- **DATASET EXCERPTS**:
☆ ☆ ☆ ☆ ☆ ☆ ☆
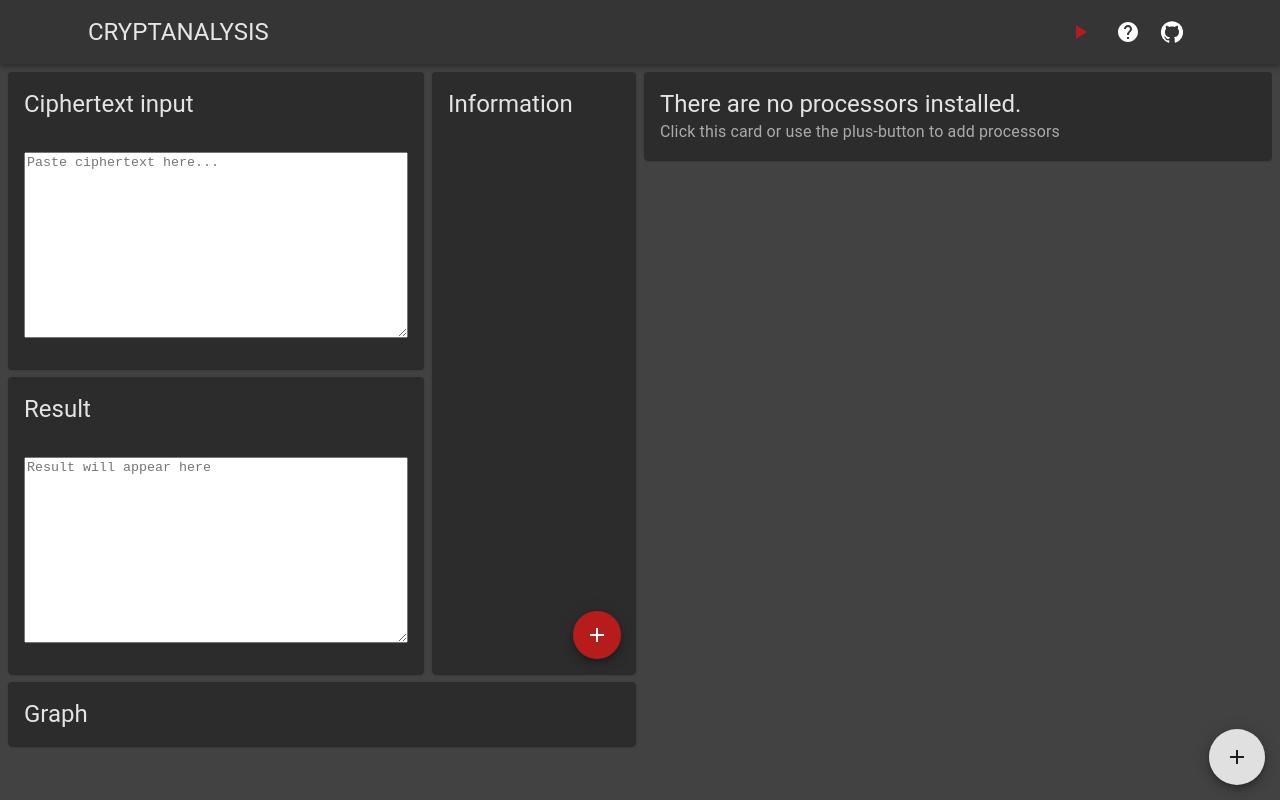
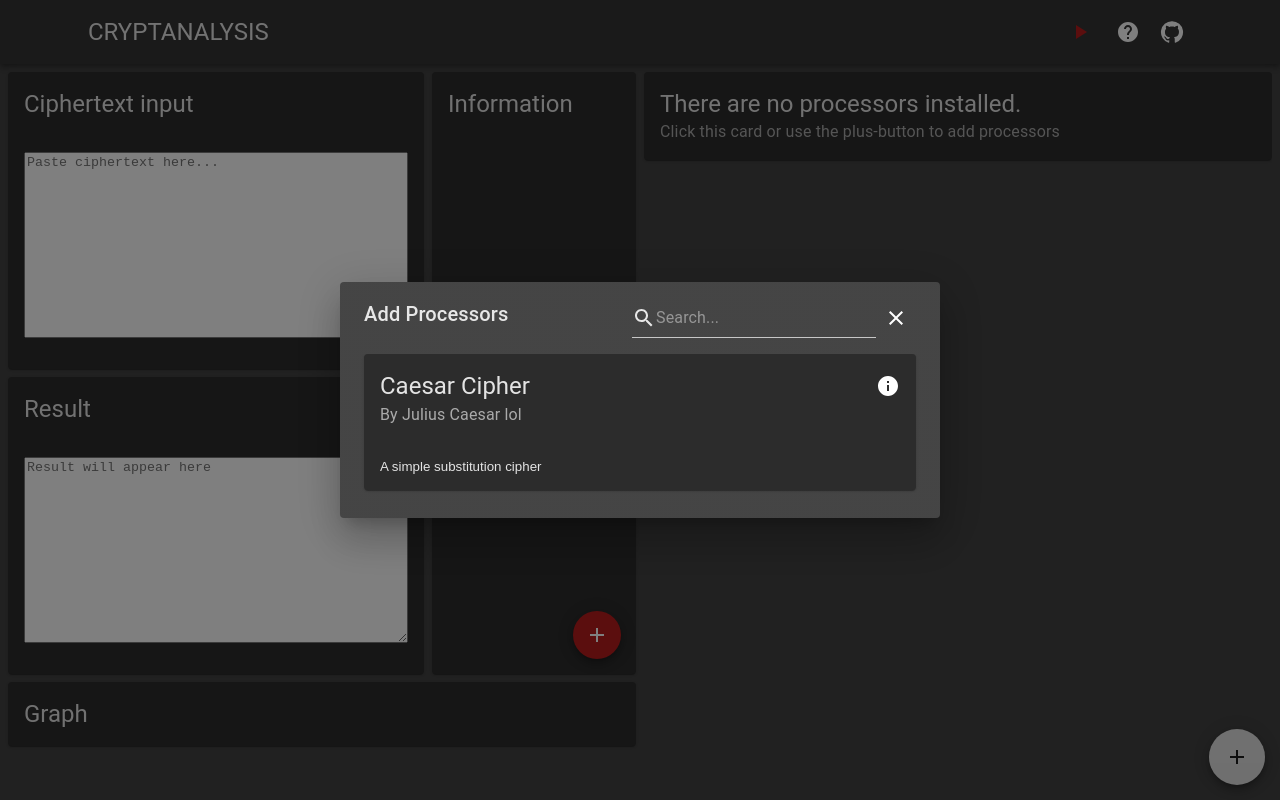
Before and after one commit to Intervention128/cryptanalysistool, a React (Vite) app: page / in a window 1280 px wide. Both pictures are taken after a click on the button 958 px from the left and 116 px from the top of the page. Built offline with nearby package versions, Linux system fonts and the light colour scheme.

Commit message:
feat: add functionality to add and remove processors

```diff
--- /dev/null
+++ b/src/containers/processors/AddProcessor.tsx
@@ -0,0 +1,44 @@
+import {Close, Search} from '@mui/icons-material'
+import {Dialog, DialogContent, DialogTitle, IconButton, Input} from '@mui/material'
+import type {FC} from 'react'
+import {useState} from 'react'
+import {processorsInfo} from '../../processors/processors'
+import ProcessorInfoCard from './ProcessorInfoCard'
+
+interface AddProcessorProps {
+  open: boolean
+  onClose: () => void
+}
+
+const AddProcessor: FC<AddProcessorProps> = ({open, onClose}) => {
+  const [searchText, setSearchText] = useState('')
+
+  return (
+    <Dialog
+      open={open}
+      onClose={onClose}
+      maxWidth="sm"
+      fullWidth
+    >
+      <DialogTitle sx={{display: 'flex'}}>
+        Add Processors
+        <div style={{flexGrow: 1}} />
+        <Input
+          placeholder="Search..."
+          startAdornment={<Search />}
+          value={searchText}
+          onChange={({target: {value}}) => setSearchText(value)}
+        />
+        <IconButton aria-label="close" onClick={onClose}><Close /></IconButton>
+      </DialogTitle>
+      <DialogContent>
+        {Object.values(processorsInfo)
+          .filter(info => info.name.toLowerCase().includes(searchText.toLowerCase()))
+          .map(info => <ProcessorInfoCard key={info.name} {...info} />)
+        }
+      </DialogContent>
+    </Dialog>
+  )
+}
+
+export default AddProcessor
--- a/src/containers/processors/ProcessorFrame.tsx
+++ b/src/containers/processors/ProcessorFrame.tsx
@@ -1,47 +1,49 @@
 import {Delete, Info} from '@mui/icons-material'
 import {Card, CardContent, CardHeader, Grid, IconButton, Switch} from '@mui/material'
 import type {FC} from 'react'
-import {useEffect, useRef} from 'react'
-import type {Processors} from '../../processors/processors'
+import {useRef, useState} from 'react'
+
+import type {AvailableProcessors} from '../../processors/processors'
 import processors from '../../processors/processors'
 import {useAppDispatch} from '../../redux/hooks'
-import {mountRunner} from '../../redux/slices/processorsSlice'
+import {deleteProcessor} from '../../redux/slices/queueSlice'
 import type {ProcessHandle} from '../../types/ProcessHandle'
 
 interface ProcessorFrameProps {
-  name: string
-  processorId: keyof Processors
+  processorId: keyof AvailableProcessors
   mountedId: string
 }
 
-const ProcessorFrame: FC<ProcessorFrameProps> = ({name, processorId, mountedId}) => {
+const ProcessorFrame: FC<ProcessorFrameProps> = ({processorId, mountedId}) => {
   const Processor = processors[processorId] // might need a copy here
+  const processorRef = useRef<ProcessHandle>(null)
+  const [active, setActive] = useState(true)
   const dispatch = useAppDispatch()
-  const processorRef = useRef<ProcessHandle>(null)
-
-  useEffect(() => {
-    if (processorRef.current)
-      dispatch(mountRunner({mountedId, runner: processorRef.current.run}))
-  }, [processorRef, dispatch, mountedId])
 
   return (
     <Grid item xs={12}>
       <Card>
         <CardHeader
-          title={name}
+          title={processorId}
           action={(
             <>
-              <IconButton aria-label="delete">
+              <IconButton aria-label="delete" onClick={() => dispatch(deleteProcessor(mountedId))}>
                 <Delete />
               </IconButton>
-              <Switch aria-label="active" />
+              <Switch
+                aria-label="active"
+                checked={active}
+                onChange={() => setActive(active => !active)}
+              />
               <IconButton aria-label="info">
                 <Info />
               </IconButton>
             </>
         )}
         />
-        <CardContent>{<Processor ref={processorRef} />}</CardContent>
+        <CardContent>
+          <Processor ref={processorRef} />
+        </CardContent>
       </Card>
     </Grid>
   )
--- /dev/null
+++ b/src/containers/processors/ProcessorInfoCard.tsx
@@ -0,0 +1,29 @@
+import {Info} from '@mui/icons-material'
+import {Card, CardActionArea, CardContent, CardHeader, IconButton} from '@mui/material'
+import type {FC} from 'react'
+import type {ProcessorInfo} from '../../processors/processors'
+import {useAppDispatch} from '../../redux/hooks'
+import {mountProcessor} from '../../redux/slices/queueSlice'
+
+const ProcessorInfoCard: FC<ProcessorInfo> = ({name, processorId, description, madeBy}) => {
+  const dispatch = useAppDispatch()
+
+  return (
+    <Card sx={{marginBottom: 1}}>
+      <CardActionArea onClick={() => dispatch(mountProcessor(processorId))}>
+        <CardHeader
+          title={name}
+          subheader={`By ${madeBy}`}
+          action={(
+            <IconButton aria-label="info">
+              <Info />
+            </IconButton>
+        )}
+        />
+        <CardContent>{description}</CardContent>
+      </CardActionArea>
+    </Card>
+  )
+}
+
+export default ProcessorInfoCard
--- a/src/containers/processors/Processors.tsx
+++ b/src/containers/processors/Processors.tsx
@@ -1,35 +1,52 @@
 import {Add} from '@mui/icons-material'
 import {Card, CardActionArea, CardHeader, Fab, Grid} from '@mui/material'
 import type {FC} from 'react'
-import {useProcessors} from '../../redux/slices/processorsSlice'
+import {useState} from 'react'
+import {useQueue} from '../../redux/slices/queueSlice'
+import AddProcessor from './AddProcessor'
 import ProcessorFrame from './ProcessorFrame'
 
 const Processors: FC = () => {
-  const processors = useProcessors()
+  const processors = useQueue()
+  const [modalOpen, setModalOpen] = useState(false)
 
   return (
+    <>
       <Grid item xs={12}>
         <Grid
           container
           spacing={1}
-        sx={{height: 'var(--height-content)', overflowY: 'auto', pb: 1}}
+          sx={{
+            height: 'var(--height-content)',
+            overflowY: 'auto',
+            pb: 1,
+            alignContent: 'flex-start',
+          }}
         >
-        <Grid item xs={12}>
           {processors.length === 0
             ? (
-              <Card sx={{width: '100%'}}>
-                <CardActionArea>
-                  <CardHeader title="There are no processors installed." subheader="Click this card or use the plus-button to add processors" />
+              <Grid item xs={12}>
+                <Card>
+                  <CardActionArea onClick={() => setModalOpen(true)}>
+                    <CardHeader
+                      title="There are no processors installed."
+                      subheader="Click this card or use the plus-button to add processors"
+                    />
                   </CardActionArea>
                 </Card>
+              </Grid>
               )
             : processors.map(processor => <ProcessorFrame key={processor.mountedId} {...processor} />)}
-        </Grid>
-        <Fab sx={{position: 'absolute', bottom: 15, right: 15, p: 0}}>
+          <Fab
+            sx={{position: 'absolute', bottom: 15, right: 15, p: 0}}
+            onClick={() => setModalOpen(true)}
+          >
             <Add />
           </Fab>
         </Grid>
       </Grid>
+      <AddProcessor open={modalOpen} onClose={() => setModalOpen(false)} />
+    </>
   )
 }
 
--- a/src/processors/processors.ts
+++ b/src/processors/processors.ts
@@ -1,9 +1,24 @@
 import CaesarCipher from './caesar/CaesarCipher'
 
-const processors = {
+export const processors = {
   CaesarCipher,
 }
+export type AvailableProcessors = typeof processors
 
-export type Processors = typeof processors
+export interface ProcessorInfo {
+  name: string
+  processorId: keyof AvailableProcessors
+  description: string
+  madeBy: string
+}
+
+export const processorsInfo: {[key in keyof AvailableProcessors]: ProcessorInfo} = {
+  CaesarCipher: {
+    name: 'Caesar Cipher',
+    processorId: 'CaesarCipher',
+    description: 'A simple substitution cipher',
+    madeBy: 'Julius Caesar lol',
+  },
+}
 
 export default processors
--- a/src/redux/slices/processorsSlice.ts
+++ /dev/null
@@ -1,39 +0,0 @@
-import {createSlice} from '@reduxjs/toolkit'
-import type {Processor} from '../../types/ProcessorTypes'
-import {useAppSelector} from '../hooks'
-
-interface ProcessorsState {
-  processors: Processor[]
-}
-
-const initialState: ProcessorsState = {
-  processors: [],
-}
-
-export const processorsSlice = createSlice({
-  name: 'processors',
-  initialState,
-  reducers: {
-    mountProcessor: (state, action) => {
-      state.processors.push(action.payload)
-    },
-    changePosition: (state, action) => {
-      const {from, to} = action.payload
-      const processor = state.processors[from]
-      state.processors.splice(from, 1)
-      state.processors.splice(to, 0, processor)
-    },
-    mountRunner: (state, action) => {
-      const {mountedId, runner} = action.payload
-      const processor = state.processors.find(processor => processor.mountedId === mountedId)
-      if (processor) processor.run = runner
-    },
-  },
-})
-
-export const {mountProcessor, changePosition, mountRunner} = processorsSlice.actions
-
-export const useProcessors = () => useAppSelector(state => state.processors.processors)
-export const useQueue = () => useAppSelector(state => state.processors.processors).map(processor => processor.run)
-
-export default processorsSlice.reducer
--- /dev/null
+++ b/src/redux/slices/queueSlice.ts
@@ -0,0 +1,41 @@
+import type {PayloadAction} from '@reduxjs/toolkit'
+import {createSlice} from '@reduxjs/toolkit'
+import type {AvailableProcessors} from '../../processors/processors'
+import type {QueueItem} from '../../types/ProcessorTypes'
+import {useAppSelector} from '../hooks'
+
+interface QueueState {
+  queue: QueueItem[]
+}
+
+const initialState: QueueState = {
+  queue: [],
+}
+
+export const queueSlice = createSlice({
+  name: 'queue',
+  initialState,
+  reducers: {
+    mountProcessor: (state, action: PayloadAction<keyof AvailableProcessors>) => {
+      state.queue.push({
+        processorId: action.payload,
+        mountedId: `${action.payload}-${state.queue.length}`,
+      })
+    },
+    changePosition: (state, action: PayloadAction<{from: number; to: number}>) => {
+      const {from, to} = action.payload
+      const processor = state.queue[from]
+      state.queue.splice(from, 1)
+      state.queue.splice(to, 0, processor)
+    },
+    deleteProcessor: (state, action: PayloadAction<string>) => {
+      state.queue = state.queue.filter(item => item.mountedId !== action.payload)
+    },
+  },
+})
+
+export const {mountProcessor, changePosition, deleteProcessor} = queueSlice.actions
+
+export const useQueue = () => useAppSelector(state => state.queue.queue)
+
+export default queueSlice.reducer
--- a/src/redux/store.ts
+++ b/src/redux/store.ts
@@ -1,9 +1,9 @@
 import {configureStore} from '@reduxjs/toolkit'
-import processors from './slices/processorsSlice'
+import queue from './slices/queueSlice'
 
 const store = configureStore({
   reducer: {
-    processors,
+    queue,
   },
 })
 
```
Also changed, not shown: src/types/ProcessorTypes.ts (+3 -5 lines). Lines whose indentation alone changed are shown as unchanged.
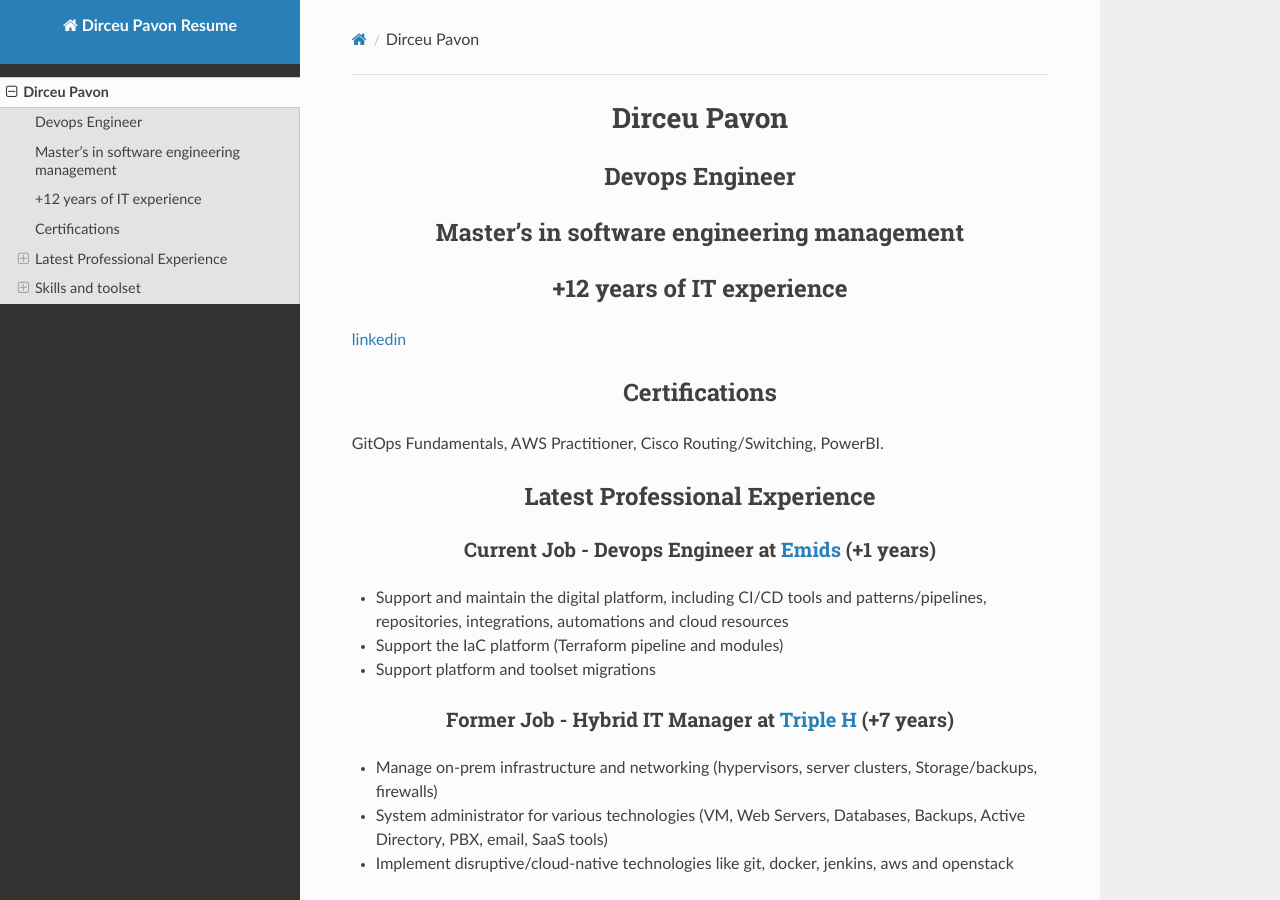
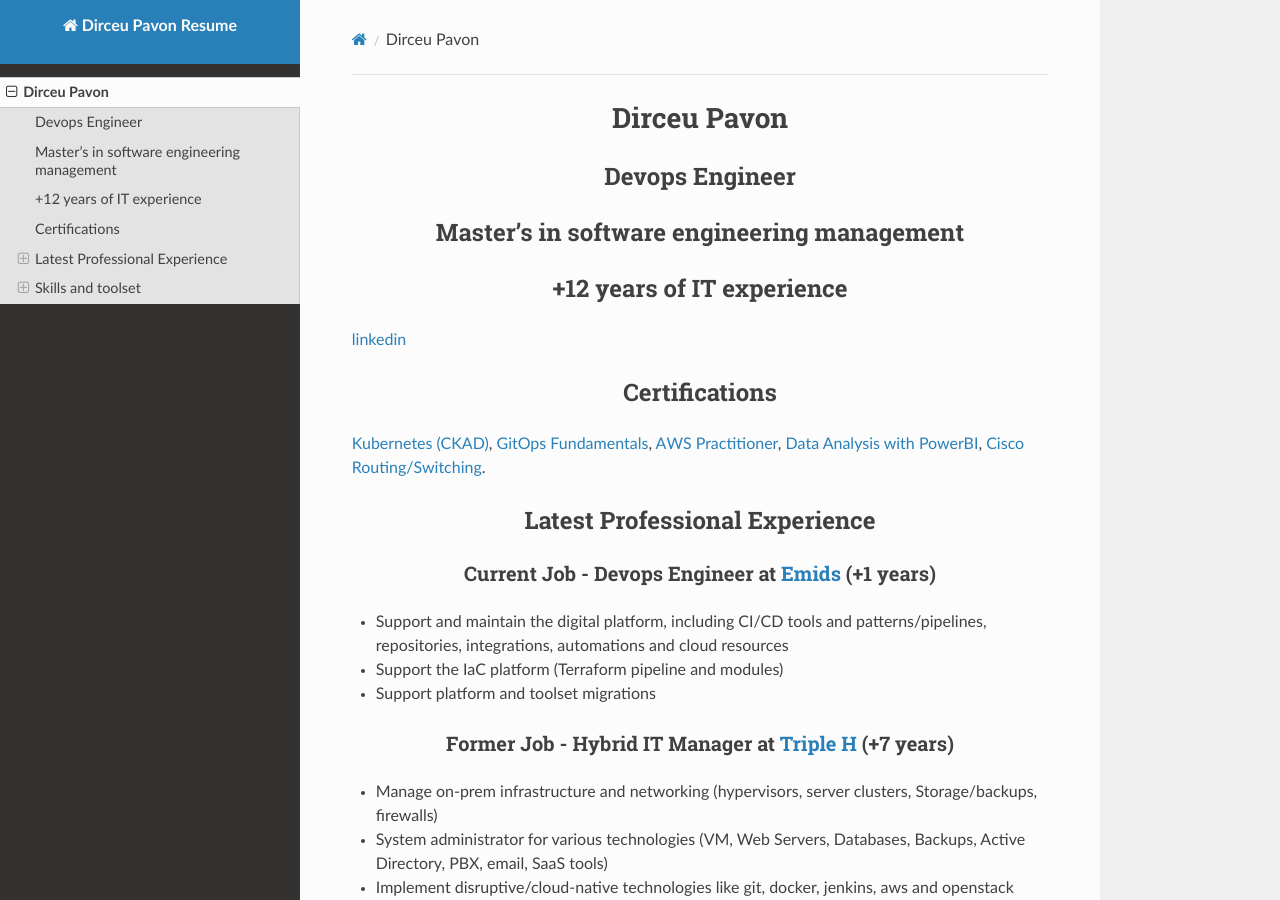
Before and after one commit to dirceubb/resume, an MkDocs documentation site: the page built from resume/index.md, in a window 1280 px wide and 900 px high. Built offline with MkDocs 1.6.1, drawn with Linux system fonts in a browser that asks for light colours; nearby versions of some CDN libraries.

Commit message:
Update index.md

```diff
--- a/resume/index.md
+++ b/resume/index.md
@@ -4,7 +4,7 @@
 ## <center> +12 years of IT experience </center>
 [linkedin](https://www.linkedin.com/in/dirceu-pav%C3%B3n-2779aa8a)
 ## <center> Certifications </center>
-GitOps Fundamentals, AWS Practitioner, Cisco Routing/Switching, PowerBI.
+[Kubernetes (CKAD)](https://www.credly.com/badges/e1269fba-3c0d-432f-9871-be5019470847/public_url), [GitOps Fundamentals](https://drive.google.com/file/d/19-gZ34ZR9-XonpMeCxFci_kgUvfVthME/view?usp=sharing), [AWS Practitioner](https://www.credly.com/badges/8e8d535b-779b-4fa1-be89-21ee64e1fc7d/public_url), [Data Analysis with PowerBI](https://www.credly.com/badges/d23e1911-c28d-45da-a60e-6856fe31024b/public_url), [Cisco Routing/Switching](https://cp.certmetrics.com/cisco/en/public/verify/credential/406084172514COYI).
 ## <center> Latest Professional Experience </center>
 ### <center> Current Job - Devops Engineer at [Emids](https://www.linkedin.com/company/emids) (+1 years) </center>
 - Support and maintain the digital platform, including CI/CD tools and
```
☆ ☆ ☆ ☆ ☆ ☆ ☆
- **WORK REQUEST**: Copy out, from the material above, each line in which the string "containers" is found.

- **RESPONSE**:
+++ b/src/containers/processors/AddProcessor.tsx
--- a/src/containers/processors/ProcessorFrame.tsx
+++ b/src/containers/processors/ProcessorFrame.tsx
+++ b/src/containers/processors/ProcessorInfoCard.tsx
--- a/src/containers/processors/Processors.tsx
+++ b/src/containers/processors/Processors.tsx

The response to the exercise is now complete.